It should also be noted that ABLE Accounts are not transferrable to heirs. When account holders pass away, their accounts become the property of their states’ Medicaid programs, by federal law. In addition, if savings accrue to $100,000 or higher, SSI will be suspended.

Presently, there are 23 states that have enacted ABLE Acts, and of these 17 accept enrollment from out of state residents. These are:

  • Alabama

  • Alaska

  • Illinois

  • Kansas

  • Massachusetts

  • Michigan

  • Minnesota

  • Nebraska

  • Nevada

  • North Carolina

  • Ohio

  • Oregon

  • Pennsylvania

  • Rhode Island

  • Tennessee

  • Virginia

  • Washington

Presently, only individuals with disabilities who acquire their disabilities before the age of 26 may establish an ABLE account. An individual does not have to be under the age of 26 to establish an ABLE account. The individual could be over 26 years old, but must have acquired the disabilities prior age 26. Unfortunately, many groups with disabilities are still excluded from this protection. Congress has been considering amending the age limit to age 46, with recognition that many disabilities occur later in life.

To learn more, please see the ABLE National Resource Center (ANRC) at  or go to .

Photo: William Mihalke

Bill Mihalke is a Assistant Specialist at the Center on Disability Studies (CDS), Co-Principal Investigator for the Disability Benefits Planning & Technical Assistance Project, and Associate Specialist for the Jobs Now Partnership Project.


Photo: Chin Lee

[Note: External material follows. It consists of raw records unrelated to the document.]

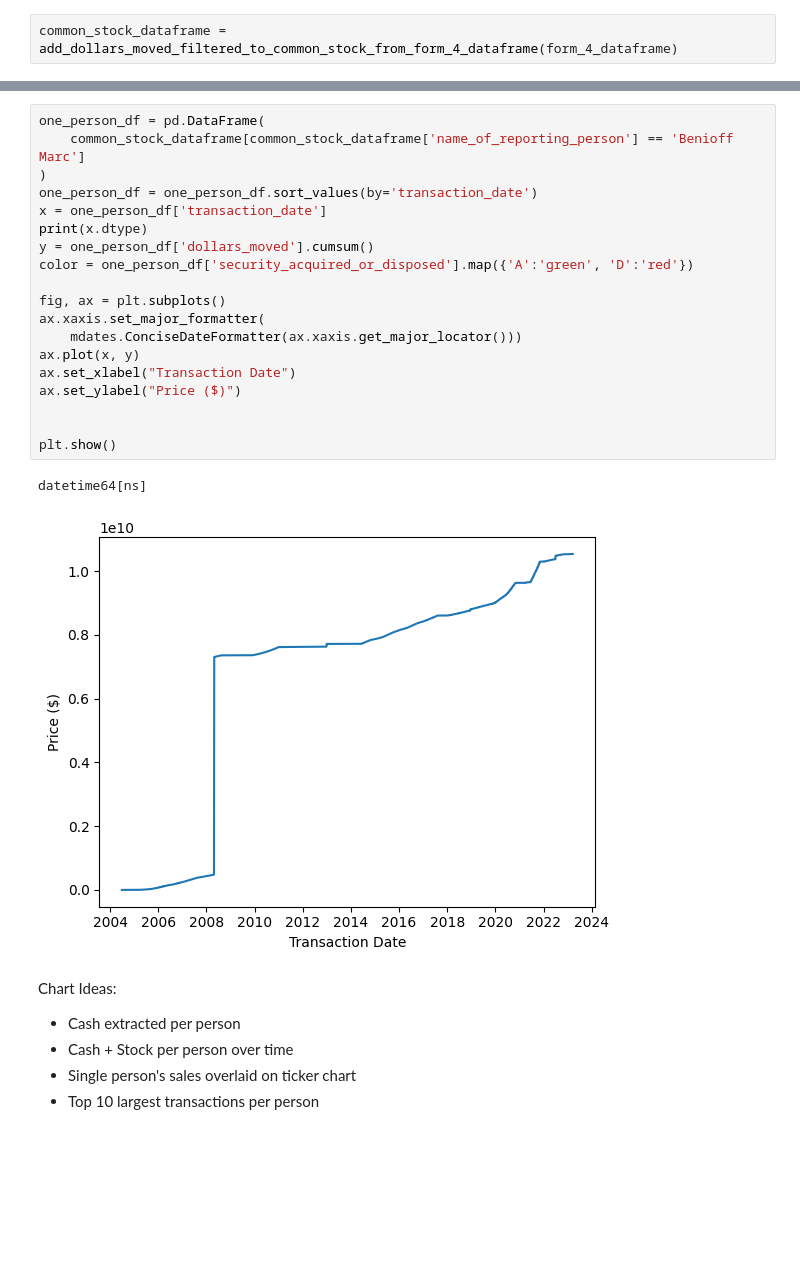
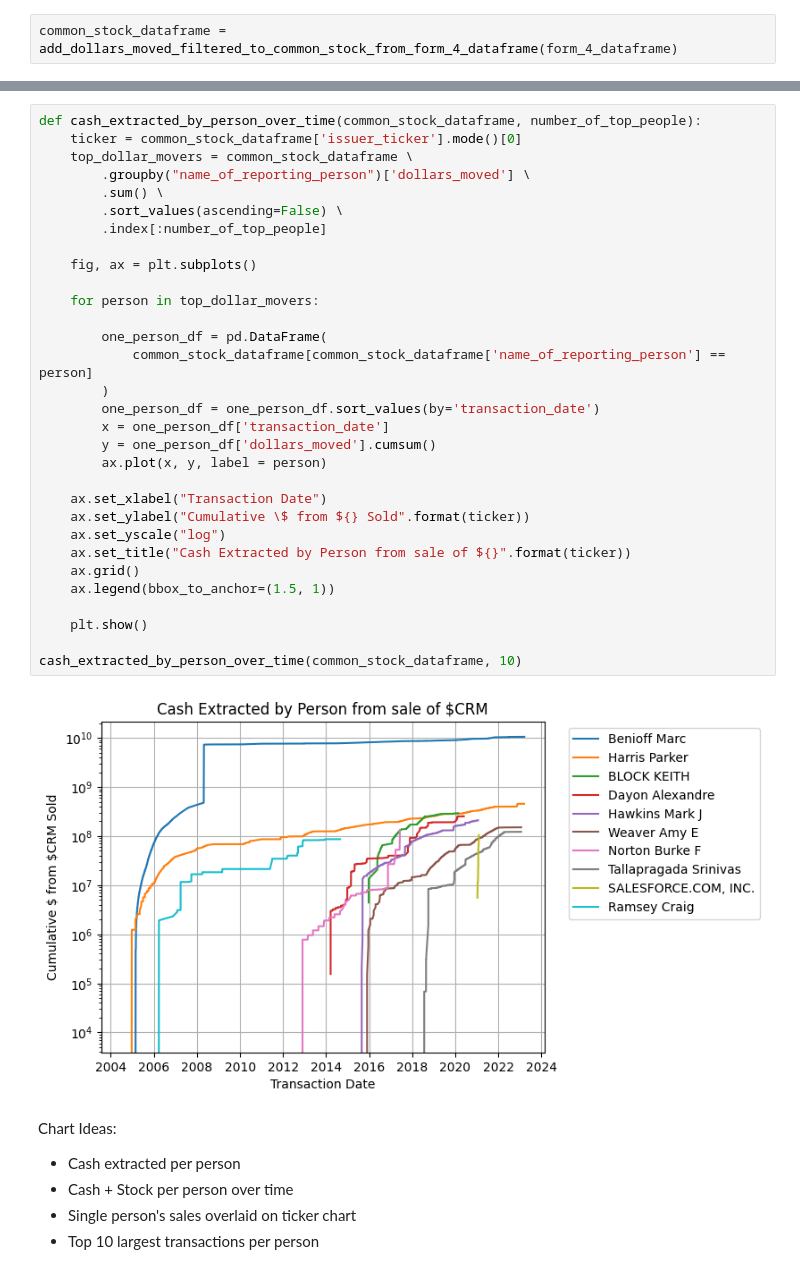
Before and after one commit to khalidelassaad/sec-jupyter, a Jupyter notebook: sec-api.ipynb, the cells around one changed output, grey strips where cells are left out. Drawn from its saved outputs; the diff is of its cells as text; blank space fills up the shorter version.

Commit message:
code: chart for multiple people cashout

```diff
--- a/sec-api.ipynb
+++ b/sec-api.ipynb
@@ -601,25 +578,36 @@ dtype: object
 # %%
-one_person_df = pd.DataFrame(
-    common_stock_dataframe[common_stock_dataframe['name_of_reporting_person'] == 'Benioff Marc']
-)
-one_person_df = one_person_df.sort_values(by='transaction_date')
-x = one_person_df['transaction_date']
-print(x.dtype)
-y = one_person_df['dollars_moved'].cumsum()
-color = one_person_df['security_acquired_or_disposed'].map({'A':'green', 'D':'red'})
+def cash_extracted_by_person_over_time(common_stock_dataframe, number_of_top_people):
+    ticker = common_stock_dataframe['issuer_ticker'].mode()[0]
+    top_dollar_movers = common_stock_dataframe \
+        .groupby("name_of_reporting_person")['dollars_moved'] \
+        .sum() \
+        .sort_values(ascending=False) \
+        .index[:number_of_top_people]
 
-fig, ax = plt.subplots()
-ax.xaxis.set_major_formatter(
-    mdates.ConciseDateFormatter(ax.xaxis.get_major_locator()))
-ax.plot(x, y)
-ax.set_xlabel("Transaction Date")
-ax.set_ylabel("Price ($)")
+    fig, ax = plt.subplots()
 
+    for person in top_dollar_movers:
 
-plt.show()
+        one_person_df = pd.DataFrame(
+            common_stock_dataframe[common_stock_dataframe['name_of_reporting_person'] == person]
+        )
+        one_person_df = one_person_df.sort_values(by='transaction_date')
+        x = one_person_df['transaction_date']
+        y = one_person_df['dollars_moved'].cumsum()
+        ax.plot(x, y, label = person)
+
+    ax.set_xlabel("Transaction Date")
+    ax.set_ylabel("Cumulative \$ from ${} Sold".format(ticker))
+    ax.set_yscale("log")
+    ax.set_title("Cash Extracted by Person from sale of ${}".format(ticker))
+    ax.grid()
+    ax.legend(bbox_to_anchor=(1.5, 1))
+
+    plt.show()
+
+cash_extracted_by_person_over_time(common_stock_dataframe, 10)
 # %% [output]
-datetime64[ns]
-[figure, old version]
+[figure, new version]
 # %% [markdown]
 Chart Ideas:
 * Cash extracted per person
```
Also changed, not shown: parts of 1 cell of this notebook.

Chin Lee is a Junior Specialist at the Center on Disability Studies (CDS), Co-Principal Investigator for the Disability Benefits Planning & Technical Assistance Project, and Project Coordinator for the Jobs Now Partnership Project.